Historically, and despite offering several new special features, (the case of the LG Tone Free HBS-FN6 promised to kill almost all the bacteria that live on its buds with UV light; the accompaniments of the LG Tone Free FP8 added noise cancellation – and the LG’s partnership with Meridian led to Analogue Spatial Processing, a 3D audio filter to rival Apple’s Spatial Audio).
But that may have just changed.
Because? LG’s Tone Free T90 Buttons are the first wireless headphones to use Dolby Head Tracking. Using this feature and their built-in Dolby Atmos support, these headphones can track head movements and change the soundstage of the movie or video game you’re playing to keep you immersed in the scene – yes, a clear rival to the popular Spatial from Apple Head tracking audio feature. But here’s the thing: Apple’s tracked solution only works on their top-tier AirPods Pro, AirPods 3, and AirPods Max, using an Apple source device. LG’s solution is much less demanding.
It’s the price? The LG Tone T90 will arrive by the end of the month and will cost $230 (about £190 or AU$330). The most observant will notice that this does a good deed to the AirPods Pro, which currently retails for $249 / £239 / AU$399.
I’m testing this feature – and I’m not judging its other merits in this article – on an iPhone, directly comparing it to Spatial Audio tracked from a set of AirPods Pro. And the difference is remarkable.
Opinion: This is a bold, affordable, device-independent Dolby Atmos from LG
Inspiring Frank Sinatra Make me fly to the moon on Apple Music (I’m choosing Apple’s Spatial Audio curated playlist for this test) and ensuring ‘Head Tracking’ is selected under the Dolby Atmos tab in LG’s Tone Free app, I turn my head to the right to nod like one of my colleagues walks by and inadvertently yells “This is crazy!” because the sweet tones of Ol’ Blue Eyes have just concentrated in my left ear. As the chairman of the board sings “you” at the end of the song, I make sure it is sung only in my left ear.

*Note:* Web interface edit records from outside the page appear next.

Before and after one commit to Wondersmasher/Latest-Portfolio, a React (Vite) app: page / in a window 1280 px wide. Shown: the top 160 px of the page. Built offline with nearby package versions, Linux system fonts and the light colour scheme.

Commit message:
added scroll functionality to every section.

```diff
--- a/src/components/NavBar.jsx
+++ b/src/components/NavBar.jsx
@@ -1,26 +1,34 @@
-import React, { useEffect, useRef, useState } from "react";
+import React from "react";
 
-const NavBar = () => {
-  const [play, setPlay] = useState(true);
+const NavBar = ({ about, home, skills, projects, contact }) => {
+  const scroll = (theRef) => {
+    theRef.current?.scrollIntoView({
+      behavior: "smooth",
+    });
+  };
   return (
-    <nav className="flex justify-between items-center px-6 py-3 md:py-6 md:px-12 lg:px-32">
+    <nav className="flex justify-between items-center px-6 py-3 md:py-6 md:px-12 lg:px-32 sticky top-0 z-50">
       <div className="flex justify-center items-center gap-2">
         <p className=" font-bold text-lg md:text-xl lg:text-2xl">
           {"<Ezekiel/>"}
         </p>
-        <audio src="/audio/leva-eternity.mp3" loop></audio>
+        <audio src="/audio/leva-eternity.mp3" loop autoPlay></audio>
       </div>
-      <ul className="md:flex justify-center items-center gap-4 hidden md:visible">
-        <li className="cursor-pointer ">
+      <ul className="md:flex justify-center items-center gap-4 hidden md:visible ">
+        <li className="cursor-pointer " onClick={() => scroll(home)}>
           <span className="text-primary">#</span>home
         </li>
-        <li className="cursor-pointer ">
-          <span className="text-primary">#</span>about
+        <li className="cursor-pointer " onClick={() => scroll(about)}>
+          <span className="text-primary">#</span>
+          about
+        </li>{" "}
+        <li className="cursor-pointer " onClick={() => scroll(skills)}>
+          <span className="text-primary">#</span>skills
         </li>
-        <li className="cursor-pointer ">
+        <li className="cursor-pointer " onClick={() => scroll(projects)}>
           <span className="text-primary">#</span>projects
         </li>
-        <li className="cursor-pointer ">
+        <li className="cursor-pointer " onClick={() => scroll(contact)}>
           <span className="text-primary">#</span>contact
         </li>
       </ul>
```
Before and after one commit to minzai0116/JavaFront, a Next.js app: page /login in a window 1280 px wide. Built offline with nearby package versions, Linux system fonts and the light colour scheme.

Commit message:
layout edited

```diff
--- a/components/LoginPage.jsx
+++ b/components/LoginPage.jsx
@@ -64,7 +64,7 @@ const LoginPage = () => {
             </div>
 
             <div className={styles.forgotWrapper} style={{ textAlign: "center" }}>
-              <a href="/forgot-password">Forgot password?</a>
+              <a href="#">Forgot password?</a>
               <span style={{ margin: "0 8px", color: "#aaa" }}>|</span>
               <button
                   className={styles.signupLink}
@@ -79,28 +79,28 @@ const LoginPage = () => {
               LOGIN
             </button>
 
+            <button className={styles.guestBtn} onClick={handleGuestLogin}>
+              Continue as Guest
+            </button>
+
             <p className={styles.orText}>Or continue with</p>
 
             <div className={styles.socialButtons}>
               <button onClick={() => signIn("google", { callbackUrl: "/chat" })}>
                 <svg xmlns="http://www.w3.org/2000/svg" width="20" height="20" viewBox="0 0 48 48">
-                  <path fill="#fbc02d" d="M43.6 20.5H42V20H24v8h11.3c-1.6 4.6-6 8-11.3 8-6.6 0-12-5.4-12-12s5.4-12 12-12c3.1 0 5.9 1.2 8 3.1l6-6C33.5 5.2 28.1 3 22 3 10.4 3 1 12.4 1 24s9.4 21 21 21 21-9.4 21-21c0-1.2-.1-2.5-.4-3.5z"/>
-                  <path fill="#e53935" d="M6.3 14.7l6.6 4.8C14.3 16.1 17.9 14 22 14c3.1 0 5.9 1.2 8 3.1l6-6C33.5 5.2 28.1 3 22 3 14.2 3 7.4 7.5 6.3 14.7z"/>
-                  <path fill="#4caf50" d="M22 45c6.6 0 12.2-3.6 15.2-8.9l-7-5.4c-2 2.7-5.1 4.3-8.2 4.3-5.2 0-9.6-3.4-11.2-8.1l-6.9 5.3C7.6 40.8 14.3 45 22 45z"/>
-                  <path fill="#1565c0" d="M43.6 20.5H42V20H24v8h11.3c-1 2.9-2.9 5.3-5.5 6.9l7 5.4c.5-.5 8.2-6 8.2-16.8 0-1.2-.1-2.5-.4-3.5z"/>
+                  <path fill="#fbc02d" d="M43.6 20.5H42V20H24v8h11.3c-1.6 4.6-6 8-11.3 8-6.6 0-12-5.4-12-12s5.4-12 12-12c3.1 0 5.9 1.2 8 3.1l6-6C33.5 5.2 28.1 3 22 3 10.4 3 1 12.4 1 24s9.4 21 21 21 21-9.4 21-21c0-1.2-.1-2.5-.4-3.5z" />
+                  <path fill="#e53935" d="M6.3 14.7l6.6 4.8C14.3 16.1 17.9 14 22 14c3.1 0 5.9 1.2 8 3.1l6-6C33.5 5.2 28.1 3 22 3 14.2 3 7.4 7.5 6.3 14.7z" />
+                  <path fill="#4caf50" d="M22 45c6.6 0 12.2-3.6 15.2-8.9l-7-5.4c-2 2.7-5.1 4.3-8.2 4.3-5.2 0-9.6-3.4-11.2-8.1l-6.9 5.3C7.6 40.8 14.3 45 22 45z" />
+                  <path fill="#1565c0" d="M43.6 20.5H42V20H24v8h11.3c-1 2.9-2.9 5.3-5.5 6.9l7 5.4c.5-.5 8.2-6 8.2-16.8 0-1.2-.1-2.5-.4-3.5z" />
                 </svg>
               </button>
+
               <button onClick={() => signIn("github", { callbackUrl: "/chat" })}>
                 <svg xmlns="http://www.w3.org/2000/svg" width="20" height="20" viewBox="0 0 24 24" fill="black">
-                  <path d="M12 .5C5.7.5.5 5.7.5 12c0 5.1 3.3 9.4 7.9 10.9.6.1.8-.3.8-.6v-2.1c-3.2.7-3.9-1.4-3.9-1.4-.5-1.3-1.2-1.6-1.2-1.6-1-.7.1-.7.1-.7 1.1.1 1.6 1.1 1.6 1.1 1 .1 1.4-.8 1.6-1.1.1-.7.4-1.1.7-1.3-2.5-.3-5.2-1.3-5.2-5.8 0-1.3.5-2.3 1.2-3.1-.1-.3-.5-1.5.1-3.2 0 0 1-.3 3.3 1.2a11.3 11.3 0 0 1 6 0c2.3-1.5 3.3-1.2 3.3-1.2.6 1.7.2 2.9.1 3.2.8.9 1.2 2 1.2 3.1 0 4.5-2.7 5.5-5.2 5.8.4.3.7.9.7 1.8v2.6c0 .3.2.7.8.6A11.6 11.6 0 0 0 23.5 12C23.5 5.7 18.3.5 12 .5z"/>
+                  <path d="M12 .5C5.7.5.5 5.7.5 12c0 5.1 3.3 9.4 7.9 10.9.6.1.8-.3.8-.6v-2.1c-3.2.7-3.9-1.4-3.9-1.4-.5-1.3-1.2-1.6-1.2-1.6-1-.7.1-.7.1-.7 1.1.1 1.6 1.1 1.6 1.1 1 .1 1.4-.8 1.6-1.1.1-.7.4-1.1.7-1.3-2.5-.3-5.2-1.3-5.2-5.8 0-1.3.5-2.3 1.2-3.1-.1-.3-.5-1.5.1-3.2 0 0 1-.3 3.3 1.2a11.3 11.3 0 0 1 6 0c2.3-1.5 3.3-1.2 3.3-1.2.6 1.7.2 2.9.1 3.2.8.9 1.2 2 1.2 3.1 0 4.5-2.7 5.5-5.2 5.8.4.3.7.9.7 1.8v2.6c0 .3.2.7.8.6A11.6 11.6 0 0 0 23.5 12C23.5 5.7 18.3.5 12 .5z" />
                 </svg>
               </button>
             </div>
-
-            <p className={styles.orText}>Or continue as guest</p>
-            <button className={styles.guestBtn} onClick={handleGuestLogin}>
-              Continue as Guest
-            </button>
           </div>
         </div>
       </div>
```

What follows for the next few hours begins with a head weaving exercise to rebalance the sound and then purposefully unbalance it again. Audio oscillates between each ear. The exercise ends with me spinning around in my office chair, just to see if I prefer Elton John’s bass rocket man to come more through my left or right ear. And since your source device is the focal point for the movement, you can even dance along with the swooshes in the track and encourage them to glide through each ear! Turn your back on your phone and with LG’s Tone Free T90 it really feels like the show is behind you.
Apple’s Dolby Atmos playlist made for spatial audio continues with the Rolling Stones start me and I’m actually imagining that I’m on Eel Pie Island, watching Jagger run past me while yelling “Don’t make a grown man cry!” – although yes, I know the track was released in 1981, and the Stones performed at the Eel Pie Island Hotel in 1963. This is the land of Dolby Atmos, anything is possible.
Switch to the AirPods Pro and the vocals are a little further back and the experience is entirely more subtle – meaning it’s less fun. Certain musical passages are a little more detailed and expansive through the AirPods, but personally, I miss the madness of turning to face the music. It’s not necessarily an audiophile experience (and I’m not commenting on the sound quality), but by actually being able to physically focus the audio on a certain part of my skull, LG beat Apple here.
For lack of a better phrase, LG lets you know it’s happening, and I like that.
Check back for a full review of LG’s Tone Free T90 soon. If you need me, I’ll be reading the Beatles back catalog in Spatial Audio on the LG Tone Free T90. I want to try to improve McCartney’s bass riff on Something…